A 2009 study from researchers at the University of Rochester Medical Center in New York found that approximately 75 percent of cancer patients treated who received chemotherapy experienced either short- or long-term insomnia – meaning they couldn’t get a good night of sleep for at least three nights in a given week. Furthermore, those living with lung cancer were among the groups most likely to experience insomnia.
If you’ve been diagnosed with mesothelioma or lung cancer and have been struggling with regular sleep issues, here are some tips on how to beat insomnia and enjoy a good night’s rest.
Minimize daytime napping after chemotherapy
One of the unfortunate paradoxes about chemotherapy is that it can simultaneously leave you feeling extra tired while making it seem nearly impossible to fall asleep and stay asleep during the night.
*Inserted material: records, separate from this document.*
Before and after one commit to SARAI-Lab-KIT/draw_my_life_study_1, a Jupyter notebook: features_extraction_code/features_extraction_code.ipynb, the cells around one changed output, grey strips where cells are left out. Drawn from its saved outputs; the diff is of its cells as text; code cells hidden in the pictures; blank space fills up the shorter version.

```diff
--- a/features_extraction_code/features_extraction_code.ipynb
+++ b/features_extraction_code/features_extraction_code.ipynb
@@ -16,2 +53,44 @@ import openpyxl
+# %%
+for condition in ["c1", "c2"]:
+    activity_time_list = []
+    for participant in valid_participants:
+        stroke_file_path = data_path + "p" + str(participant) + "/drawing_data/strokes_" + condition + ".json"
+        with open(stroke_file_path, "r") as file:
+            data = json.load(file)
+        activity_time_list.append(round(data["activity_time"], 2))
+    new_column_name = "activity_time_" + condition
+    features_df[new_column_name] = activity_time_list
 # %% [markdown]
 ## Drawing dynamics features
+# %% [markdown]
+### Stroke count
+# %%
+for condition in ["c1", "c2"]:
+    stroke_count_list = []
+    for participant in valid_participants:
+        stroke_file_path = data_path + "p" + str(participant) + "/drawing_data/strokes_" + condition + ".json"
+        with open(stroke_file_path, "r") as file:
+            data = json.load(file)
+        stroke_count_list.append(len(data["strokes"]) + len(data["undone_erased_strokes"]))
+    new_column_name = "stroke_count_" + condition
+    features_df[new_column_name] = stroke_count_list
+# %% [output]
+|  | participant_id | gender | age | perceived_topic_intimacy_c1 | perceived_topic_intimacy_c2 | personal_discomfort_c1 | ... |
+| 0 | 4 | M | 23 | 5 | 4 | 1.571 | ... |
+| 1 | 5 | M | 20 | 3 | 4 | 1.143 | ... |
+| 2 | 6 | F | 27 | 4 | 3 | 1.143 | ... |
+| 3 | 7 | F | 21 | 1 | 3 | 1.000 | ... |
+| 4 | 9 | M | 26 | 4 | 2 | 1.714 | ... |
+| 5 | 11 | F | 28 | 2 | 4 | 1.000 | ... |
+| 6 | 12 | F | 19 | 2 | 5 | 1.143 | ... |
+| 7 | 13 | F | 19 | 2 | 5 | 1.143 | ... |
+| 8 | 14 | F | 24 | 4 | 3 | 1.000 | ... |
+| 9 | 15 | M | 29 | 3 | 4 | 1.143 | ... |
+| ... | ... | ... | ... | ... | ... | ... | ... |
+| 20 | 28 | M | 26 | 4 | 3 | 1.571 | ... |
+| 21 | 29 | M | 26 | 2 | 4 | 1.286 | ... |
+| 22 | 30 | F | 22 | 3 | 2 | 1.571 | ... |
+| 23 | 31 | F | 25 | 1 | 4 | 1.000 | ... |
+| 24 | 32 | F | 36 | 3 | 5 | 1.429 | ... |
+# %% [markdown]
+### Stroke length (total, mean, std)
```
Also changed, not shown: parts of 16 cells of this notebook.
The chemicals used to combat excessive cellular growth in mesothelioma and lung cancer can result in frequent fatigue, especially during and right after a treatment session, according to Cancer Network.
“Our biological clock gets out of sync during chemotherapy, especially after the first cycle of treatment,” Sonia Ancoli-Israel, Ph.D., a professor of psychiatry at the University of California, San Diego, wrote in a 2009 insomnia and chemotherapy study. “[The body attempts to compensate for this], but with each repeated administration of chemotherapy, it becomes more difficult.”
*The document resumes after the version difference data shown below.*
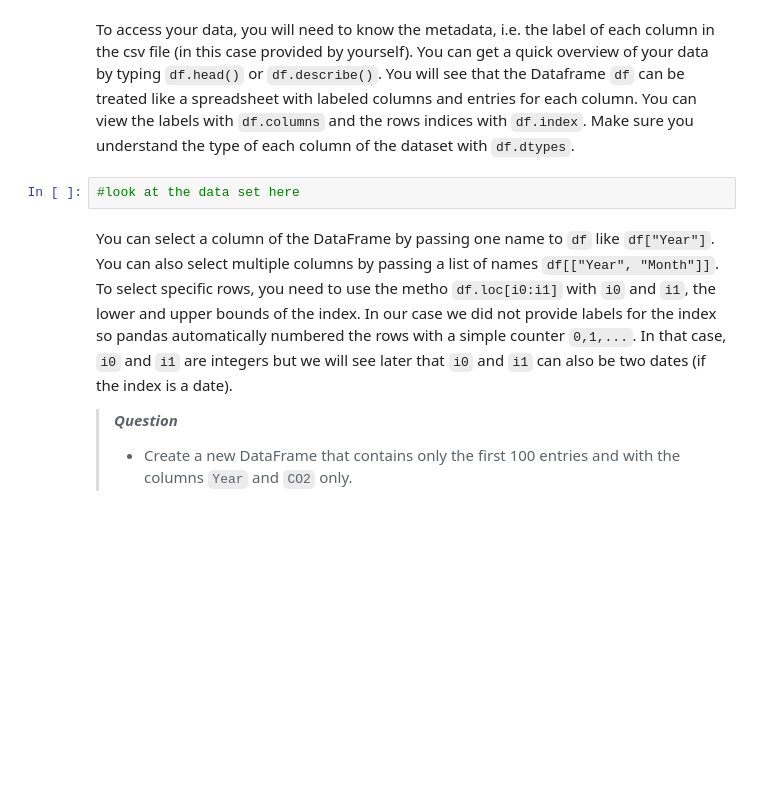
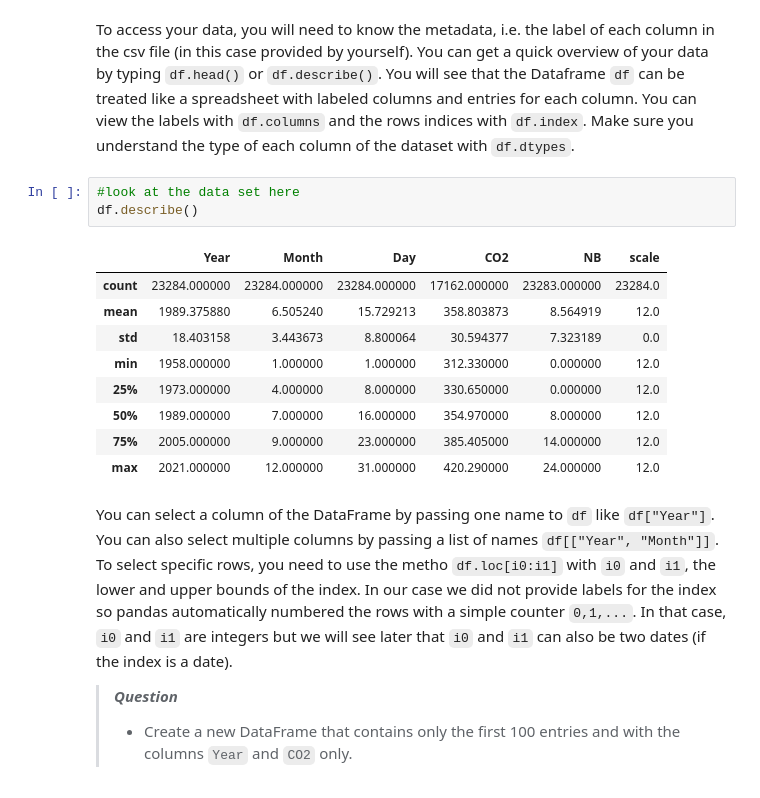
Before and after one commit to holguin2900/MEC-5107-EP-MachineLearning, a Jupyter notebook: 0-moodle/1_tutoriales/01_tutorial_introduction.ipynb, the cells around one changed output. Saved outputs shown, nothing was run; the diff lists cells and outputs as text; blank space fills up the shorter version.

```diff
--- a/0-moodle/1_tutoriales/01_tutorial_introduction.ipynb
+++ b/0-moodle/1_tutoriales/01_tutorial_introduction.ipynb
@@ -227,6 +238,17 @@ df = pd.read_csv('data/daily_in_situ_co2_mlo.csv', comment='%',names=["Year", "M
 To access your data, you will need to know the metadata, i.e. the label of each column in the csv file (in this case provided by yourself). You can get a quick overview of your data by typing `df.head()` or `df.describe()`. You will see that the Dataframe `df` can be treated like a spreadsheet with labeled columns and entries for each column. You can view the labels with `df.columns` and the rows indices with `df.index`. Make sure you understand the type of each column of the dataset with `df.dtypes`.
 # %%
 #look at the data set here
+df.describe()
+# %% [output]
+|  | Year | Month | Day | CO2 | NB | scale |
+| count | 23284.000000 | 23284.000000 | 23284.000000 | 17162.000000 | 23283.000000 | 23284.0 |
+| mean | 1989.375880 | 6.505240 | 15.729213 | 358.803873 | 8.564919 | 12.0 |
+| std | 18.403158 | 3.443673 | 8.800064 | 30.594377 | 7.323189 | 0.0 |
+| min | 1958.000000 | 1.000000 | 1.000000 | 312.330000 | 0.000000 | 12.0 |
+| 25% | 1973.000000 | 4.000000 | 8.000000 | 330.650000 | 0.000000 | 12.0 |
+| 50% | 1989.000000 | 7.000000 | 16.000000 | 354.970000 | 8.000000 | 12.0 |
+| 75% | 2005.000000 | 9.000000 | 23.000000 | 385.405000 | 14.000000 | 12.0 |
+| max | 2021.000000 | 12.000000 | 31.000000 | 420.290000 | 24.000000 | 12.0 |
 # %% [markdown]
 You can select a column of the DataFrame by passing one name to `df` like `df["Year"]`. You can also select multiple columns by passing a list of names `df[["Year", "Month"]]`. To select specific rows, you need to use the metho `df.loc[i0:i1]` with `i0` and `i1`, the lower and upper bounds of the index. In our case we did not provide labels for the index so pandas automatically numbered the rows with a simple counter `0,1,...`. In that case, `i0` and `i1` are integers but we will see later that `i0` and `i1` can also be two dates (if the index is a date).
 
```
Also changed, not shown: parts of 5 cells of this notebook.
While Ancoli-Israel is unsure exactly why this occurs, she suggests it could have to do with fatigue as well as behavioral issues like chemotherapy patients napping more frequently during the daytime – making it difficult to go to bed on time hours later. Avoiding naps and sticking to a regular bedtime can help keep circadian rhythms related to sleep in check.
Consider a sleep aid
If too much napping isn’t the cause of your insomnia, you may want to consider a couple of supplemental sleep aids to drift off to bed at night.
Miles Hassell, M.D., director of Providence Integrative Medicine at Providence Cancer Center, suggests that medications like Ambien and Sonata are effective for helping chemotherapy patients enjoy a deep sleep.
However, Hassell notes that these drugs are meant to be short-term solutions, and there are other natural supplements that can be of use in their place. If you’re hesitant to rely on these prescription sleep medicines, taking the hormone melatonin – charged with regulating sleep cycles in the body – can help you get your bedtime habits back on track. Similarly, the valerian plant, which can function as a natural sedative, can be taken in pill and root form.
Seek specialized sleep therapy
Some cases of insomnia caused by chemotherapy may be tied up in other issues as well, such as anxiety about mesothelioma or lung cancer diagnosis, depression, social withdrawal or a range of other psychosomatic issues. According to the Abramson Cancer Center of the University of Pennsylvania, you may want to experiment with specialized behavioral and sleep therapy sessions to overcome this level of insomnia.
The source notes that studies have shown that between 70 percent and 80 percent of patients with insomnia experience symptoms improving when going through psychological therapy. Furthermore, this remained effective for nearly two years after therapy began. Sleep treatment includes education on better sleep habits, how to control stimuli that may interfere with sleep and sleep restriction practices. Relaxation and cognitive therapy can also help deal with mental health issues related to insomnia during mesothelioma chemotherapy